Some kids love bugs. Some kids…not so much. What I find so amazing is the power of our thoughts.
The other day, a new student (second time in class) was asked to harvest beans. We learned the first time Jack was in program that he had a terrible fear of all things bug. Now, of course we have a horrible infestation of Mexican Bean Beetles. (Small digression: Why do I say “of course?” Only because the bean beetle is number 12 on our list of “14 Bad Bugs” that our garden has endured this summer.)
Back to the moment: I was working with a few students near the shed when Jack came towards me, his gait a mix of walking and running. As he got closer I noticed his lips moving and even closer, I heard him repeating “I can do it, I can do it, I can do it.” I asked Jack what was going on and he told me urgently that he needed gloves. It clicked for me that Jack had just discovered that the beans he was about to harvest had also become a hot spot for bean beetles. Rather than give up and go “screaming into the night,” (slight exaggeration and not the norm in the garden) Jack was encouraged by staff to grab a pair of gloves and try to keep working.
Jack used a powerful coping tool: self-talk. And it worked.

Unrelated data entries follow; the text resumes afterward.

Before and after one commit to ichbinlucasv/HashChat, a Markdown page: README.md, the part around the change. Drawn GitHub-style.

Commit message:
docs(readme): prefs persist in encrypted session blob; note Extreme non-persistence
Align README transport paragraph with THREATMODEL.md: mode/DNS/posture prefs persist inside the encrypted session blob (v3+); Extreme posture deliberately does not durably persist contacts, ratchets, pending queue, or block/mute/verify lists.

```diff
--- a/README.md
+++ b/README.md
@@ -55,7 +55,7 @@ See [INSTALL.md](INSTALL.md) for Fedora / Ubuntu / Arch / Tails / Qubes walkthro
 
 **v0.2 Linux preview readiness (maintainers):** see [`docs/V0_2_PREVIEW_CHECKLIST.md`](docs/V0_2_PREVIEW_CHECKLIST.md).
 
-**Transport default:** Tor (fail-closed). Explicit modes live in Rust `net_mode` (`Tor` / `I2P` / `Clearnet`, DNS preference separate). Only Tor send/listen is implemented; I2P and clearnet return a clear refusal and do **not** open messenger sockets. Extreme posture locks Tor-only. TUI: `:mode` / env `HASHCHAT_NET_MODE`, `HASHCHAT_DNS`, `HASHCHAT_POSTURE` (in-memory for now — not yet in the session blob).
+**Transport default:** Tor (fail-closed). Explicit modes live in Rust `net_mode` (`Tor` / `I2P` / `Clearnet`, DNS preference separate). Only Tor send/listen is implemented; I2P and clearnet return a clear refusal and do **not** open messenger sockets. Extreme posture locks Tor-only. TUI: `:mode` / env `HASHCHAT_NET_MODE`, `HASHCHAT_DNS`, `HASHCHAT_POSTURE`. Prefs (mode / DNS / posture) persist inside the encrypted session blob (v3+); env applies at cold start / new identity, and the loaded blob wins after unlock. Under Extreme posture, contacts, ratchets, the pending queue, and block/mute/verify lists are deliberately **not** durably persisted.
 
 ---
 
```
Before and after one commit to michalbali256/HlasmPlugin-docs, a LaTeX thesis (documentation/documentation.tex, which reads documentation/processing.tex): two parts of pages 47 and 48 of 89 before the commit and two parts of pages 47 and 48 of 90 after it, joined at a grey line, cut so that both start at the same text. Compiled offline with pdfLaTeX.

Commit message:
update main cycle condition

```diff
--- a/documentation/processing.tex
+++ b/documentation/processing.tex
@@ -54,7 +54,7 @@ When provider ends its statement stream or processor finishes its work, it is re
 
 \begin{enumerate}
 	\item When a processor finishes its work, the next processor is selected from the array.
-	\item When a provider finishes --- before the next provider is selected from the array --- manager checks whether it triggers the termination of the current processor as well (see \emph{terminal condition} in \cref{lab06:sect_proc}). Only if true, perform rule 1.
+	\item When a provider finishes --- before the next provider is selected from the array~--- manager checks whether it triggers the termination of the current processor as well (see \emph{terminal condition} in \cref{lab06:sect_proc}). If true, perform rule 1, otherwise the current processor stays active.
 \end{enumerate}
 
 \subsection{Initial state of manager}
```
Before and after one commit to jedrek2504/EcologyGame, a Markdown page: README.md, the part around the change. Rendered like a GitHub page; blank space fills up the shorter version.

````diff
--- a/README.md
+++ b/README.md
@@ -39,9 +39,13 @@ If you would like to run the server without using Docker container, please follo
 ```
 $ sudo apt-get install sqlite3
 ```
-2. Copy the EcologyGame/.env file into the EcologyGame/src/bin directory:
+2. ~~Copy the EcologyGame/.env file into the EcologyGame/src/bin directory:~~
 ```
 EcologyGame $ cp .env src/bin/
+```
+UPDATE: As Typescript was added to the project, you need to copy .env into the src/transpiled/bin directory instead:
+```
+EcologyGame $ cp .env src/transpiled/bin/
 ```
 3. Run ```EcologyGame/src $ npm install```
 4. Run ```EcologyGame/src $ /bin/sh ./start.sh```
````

Sometimes we are our own worst enemies. The track inside our minds might not be filled with the most positive thoughts or feelings about ourselves, our surroundings, our lives. But, by using mantras, affirmations, positive self-talk, whatever you want to call it, we can change how we perceive ourselves, our situations, our lives. It allowed Jack to move past his fear of bugs, harvest (and eat) some really delicious string beans and have a positive experience participating in class and being part of a group. Good moment.